Carrots and sticks
Twenty years ago, schedules weren’t as much of a problem. Working in retail, especially, tended to be a solid 9 to 5 job.
But then retail hours grew longer. And then came computerized scheduling, which allowed employers to best fit staffing to demand. Here’s what that looks like in practice: Handing out schedules based on what times of day or the month you expect the most business, splitting up hours across a large workforce that’s available on a moment’s notice and sometimes sending people home if traffic is slow.
That helps companies optimize their labor costs, but it wreaks havoc on the lives of low-wage workers, who don’t know how much they’re going to make from week to week, and often can’t schedule anything else around work.
One worker, who spoke on the condition of anonymity because she is still employed there, has worked in the hot food prep section of the Whole Foods at 14th and P streets in Washington for 12 years. She liked it; the pay wasn’t bad, and the people were friendly. She worked consistently from 6 a.m. to 2 p.m., and took a second job as a nanny in the afternoons, which added around $300 a week to her income — more money to send home to her father in El Salvador, and to support her daughter in college in Tennessee.
But then, a new manager cut back hours; some people left and weren’t replaced. The schedule posted on the wall started to shift the worker’s days off, or tell her to come in from 10 a.m. to 4 p.m. instead. Usually she got a week’s notice, but once in a while she’d come to work and the schedule had already changed, so she’d have to go back home. After that happened on too many days, she had to drop the afternoon job. So once again, she was just squeaking by.
“She would come and say ‘I really need you to cover this shift,’ and it is what it is,” the worker says in Spanish, through a translator. “Lots of us have lost lots of jobs.”
It’s been better over the past few months, she says. And that’s not by accident: As public complaints surfaced about Whole Foods’ scheduling practices, the company rolled out a new system that allows employees to see their schedules for two weeks in advance and prevents managers from changing them at the last minute or scheduling “clopenings”-- both closing the store and opening it in the morning -- without an employee’s consent.

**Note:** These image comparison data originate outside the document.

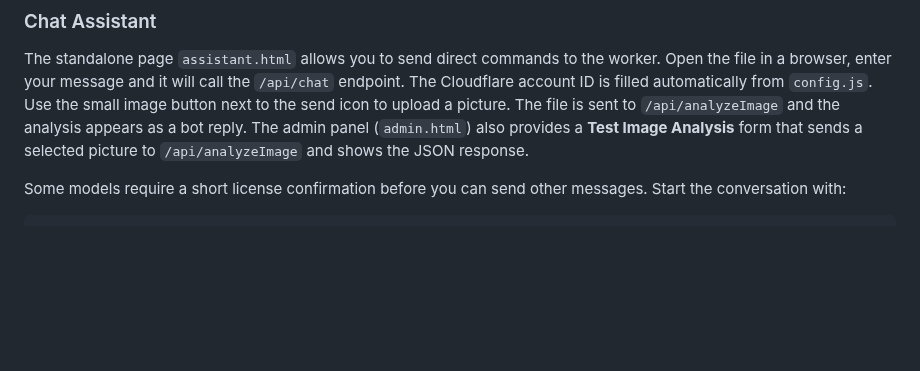
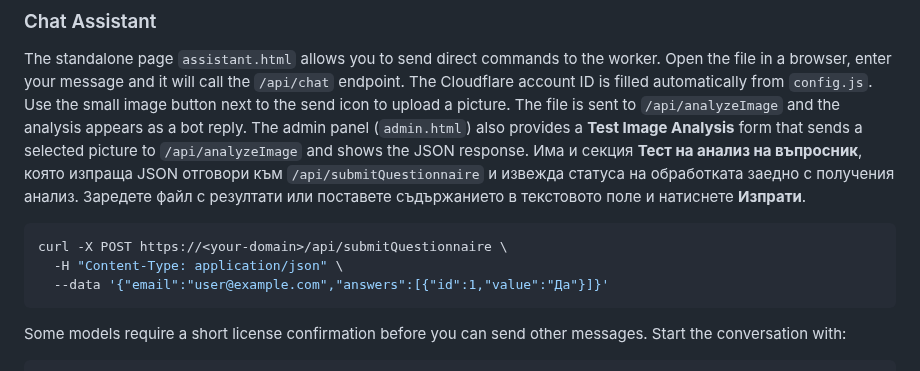
Before and after one commit to Radilovk/bodybest, a Markdown page: README.md, the part around the change. GitHub-like rendering; blank space fills up the shorter version.

Commit message:
docs: add questionnaire analysis test section

````diff
--- a/README.md
+++ b/README.md
@@ -514,6 +514,13 @@ Open the file in a browser, enter your message and it will call the `/api/chat`
 The Cloudflare account ID is filled automatically from `config.js`.
 Use the small image button next to the send icon to upload a picture. The file is sent to `/api/analyzeImage` and the analysis appears as a bot reply.
 The admin panel (`admin.html`) also provides a **Test Image Analysis** form that sends a selected picture to `/api/analyzeImage` and shows the JSON response.
+Има и секция **Тест на анализ на въпросник**, която изпраща JSON отговори към `/api/submitQuestionnaire` и извежда статуса на обработката заедно с получения анализ. Заредете файл с резултати или поставете съдържанието в текстовото поле и натиснете **Изпрати**.
+
+```bash
+curl -X POST https://<your-domain>/api/submitQuestionnaire \
+  -H "Content-Type: application/json" \
+  --data '{"email":"user@example.com","answers":[{"id":1,"value":"Да"}]}'
+```
 
 Some models require a short license confirmation before you can send other messages. Start the conversation with:
 
````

The policy has been in place nationwide since early April, spokesman Michael Silverman says.
Whole Foods isn’t alone. Walmart has also introduced a system of “open shifts,” which allows workers to pick their own hours. Starbucks curbed some of its practices in the wake of a New York Times article last year that described their effect on one barista. The Gap is working with the Center for WorkLife Law at Hastings College of Law in San Francisco to set up pilot projects around the country that would measure the impact of giving employees stable schedules and more hours. Many companies haven’t taken into account how much their scheduling practices are actually costing them in the form of employee turnover, professor Joan Williams says.
“If you don’t count that cost, it disappears. The idea is to generate the kind of rigorous data that will be needed to persuade people to change their financial models."— Professor Joan Williams, Hastings College of Law

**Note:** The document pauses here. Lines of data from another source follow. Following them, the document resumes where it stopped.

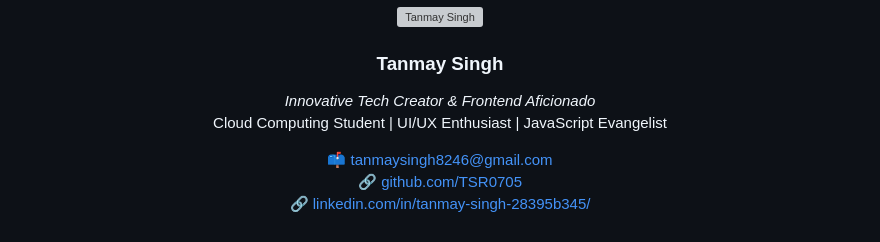
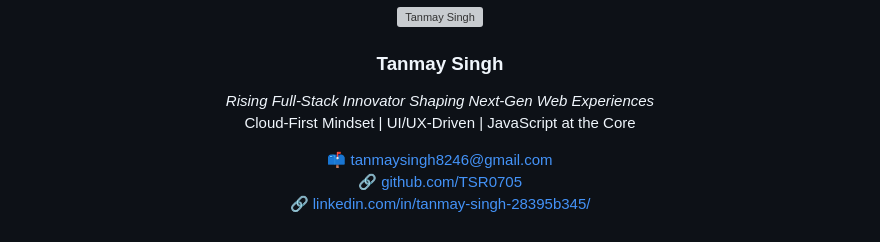
Before and after one commit to TSR0705/ui-snippets-collection, a Markdown page: README.md, the part around the change. Drawn GitHub-style; grey boxes are pictures that could not be loaded.

```diff
--- a/README.md
+++ b/README.md
@@ -74,10 +74,11 @@ See the `LICENSE` file for full details.
 <div align="center">
   <img src="https://avatars.githubusercontent.com/TSR0705" alt="Tanmay Singh" width="100" style="border-radius:50%;" />
   <h3>Tanmay Singh</h3>
-  <p>
-    <em>Innovative Tech Creator & Frontend Aficionado</em><br/>
-    Cloud Computing Student | UI/UX Enthusiast | JavaScript Evangelist
-  </p>
+<p>
+  <em>Rising Full-Stack Innovator Shaping Next-Gen Web Experiences</em><br/>
+  Cloud-First Mindset | UI/UX-Driven | JavaScript at the Core
+</p>
+
   <p>
     📫 <a href="mailto:tanmaysingh8246@gmail.com">tanmaysingh8246@gmail.com</a><br/>
     🔗 <a href="https://github.com/TSR0705">github.com/TSR0705</a><br/>
```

“If you don’t count that cost, it disappears. The idea is to generate the kind of rigorous data that will be needed to persuade people to change their financial models," says Williams. "Our hypothesis is that if you provide people with more stable schedules, you’ll see lower turnover [and] absenteeism and higher worker engagement.”
In time, the business case may grow clear enough that more companies move toward stable schedules on their own. But Williams says legislative efforts are needed as well: A recent national survey found that 41 percent of early-career, hourly workers get their schedules less than a week in advance. In a survey of retail and restaurant workers in Washington, Jobs with Justice found that employers like Forever21 and Chipotle are among the worst offenders. (Forever21 did not respond to a request for comment. Chipotle says it publishes schedules four days in advance, with shifts lasting seven hours on average.)

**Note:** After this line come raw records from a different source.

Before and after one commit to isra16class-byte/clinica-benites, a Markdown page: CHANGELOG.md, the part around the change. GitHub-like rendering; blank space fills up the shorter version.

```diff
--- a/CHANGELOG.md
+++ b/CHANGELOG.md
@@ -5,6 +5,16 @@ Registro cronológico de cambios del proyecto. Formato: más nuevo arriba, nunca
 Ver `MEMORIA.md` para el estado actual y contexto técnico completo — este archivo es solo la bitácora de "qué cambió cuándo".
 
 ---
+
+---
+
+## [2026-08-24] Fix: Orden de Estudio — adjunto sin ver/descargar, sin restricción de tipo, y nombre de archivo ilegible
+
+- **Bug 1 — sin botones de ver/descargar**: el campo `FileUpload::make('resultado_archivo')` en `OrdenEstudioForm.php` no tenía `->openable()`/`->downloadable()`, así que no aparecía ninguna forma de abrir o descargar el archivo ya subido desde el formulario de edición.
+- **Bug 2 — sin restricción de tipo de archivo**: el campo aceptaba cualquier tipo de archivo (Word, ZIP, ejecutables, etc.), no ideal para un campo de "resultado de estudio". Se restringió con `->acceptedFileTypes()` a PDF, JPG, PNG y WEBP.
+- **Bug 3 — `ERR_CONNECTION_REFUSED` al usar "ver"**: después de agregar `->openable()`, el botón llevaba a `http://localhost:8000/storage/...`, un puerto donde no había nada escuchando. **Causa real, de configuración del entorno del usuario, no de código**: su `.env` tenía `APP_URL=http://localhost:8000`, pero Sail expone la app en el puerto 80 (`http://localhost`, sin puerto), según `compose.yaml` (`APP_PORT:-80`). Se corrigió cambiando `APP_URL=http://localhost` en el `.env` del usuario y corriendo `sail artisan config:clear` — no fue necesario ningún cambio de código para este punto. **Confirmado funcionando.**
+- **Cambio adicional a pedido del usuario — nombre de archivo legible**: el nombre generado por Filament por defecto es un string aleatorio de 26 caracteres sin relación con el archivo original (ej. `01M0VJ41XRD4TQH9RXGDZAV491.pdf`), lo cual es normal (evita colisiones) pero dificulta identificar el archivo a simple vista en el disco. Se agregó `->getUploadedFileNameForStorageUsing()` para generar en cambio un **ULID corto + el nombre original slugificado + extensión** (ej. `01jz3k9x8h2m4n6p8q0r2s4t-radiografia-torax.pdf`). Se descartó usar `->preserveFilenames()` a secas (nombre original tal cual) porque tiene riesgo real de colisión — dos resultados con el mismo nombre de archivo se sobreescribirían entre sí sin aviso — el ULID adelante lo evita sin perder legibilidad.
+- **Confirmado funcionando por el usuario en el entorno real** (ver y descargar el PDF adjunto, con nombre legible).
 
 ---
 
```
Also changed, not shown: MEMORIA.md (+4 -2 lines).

And now, there’s legislation to benchmark against. Last year, San Francisco became the first jurisdiction to pass comprehensive scheduling reform, with a set of companion bills that require “formula retailers” (i.e., large chains) to give workers two weeks notice of their schedules, pay workers for the shifts when they’re on call and give hours to current employees instead of hiring more, among other provisions. The law went into effect in January, but won’t be enforced until July.
Meanwhile, scheduling legislation is in the works around the country. National groups like the Center for Popular Democracy and the National Womens Law Center are helping to build coalitions where scheduling reforms could prove politically palatable, in places like New York — where the union-backed Retail Action Project has been advocating for “just hours” for years — and Minnesota, where the AFL-CIO-affiliated Working America has been building support among non-union members for measures that would benefit all workers.
Scheduling legislation even exists on the federal level. A federal bill introduced in Congress last summer would require employers to make schedule accommodations for health or childcare needs, unless there is a “bona fide business reason” for denying it. Yet another bill, proposed last month, would prevent employers from firing workers for requesting a schedule change.
But it hasn’t been smooth sailing for the scheduling reform movement. A Maryland bill failed this year, in the face of employer opposition. And though there isn’t even a bill yet in Washington, businesses are voicing skepticism.
“Any time you alter how employers hire, schedule or retain their workforce, if that flexibility makes DC less attractive to businesses, than I’m concerned about that."— Harry Wingo, president of the D.C. Chamber of Commerce
“Any time you alter how employers hire, schedule or retain their workforce, if that flexibility makes DC less attractive to businesses, than I’m concerned about that,” said Harry Wingo, president of the D.C. Chamber of Commerce. “The D.C. chamber is concerned about any restrictions on free enterprise.”
It’s perhaps more concerning to employers than even raising the minimum wage: That’s just extra cost. Scheduling, by contrast, impacts the very core of how they’ve learned to do business.
Making it real
Laws, of course, are only as good as their enforcers. And scheduling laws, with their far-reaching impact, could be particularly difficult to follow up on.
Just ask unions, which already have many of the proposed scheduling rules in their contracts. Making sure employers stick to them is a big job, even though union dues pay for far more inspectors — in the form of business agents and shop stewards — than city and state governments ever will.
“The union has this exact set of provisions in its contracts, and they are extremely important for making sure that if you have the seniority you can get the fullest work week possible,” says John Boardman, president of UNITE-HERE Local 25, which represents 6,500 mostly hotel workers in the D.C. area. “But it also takes a very, very strong enforcement mechanism in order to make these provisions of the contract viable and living.”
Jobs with Justice already knows this. A few years ago, D.C. passed laws requiring employers to pay for a minimum of 4 hours in a shift, even if a worker was sent home early, and to pay an extra hour’s worth of wages for every “split shift” (with a long break in the middle) that an employee works. In its survey, Jobs with Justice found that workers were sent home early and asked to work split shifts just as much as they were in 2010, when another survey was done, suggesting the laws hadn’t had much effect.
That’s why they’re hoping the city will put more resources into enforcement, in the form of inspectors and people to process claims. But it’s also going to have to involve a massive education campaign to make workers aware they even have these new rights.
"It is easier to enforce these things when you have a union contract and a grievance procedure, and a shop steward and union infrastructure to back that up,” says Schwartz. “But we can’t keep relying on that as our only model. Because there’s so many workers in the growing retail and restaurant sectors that need those protections, too.”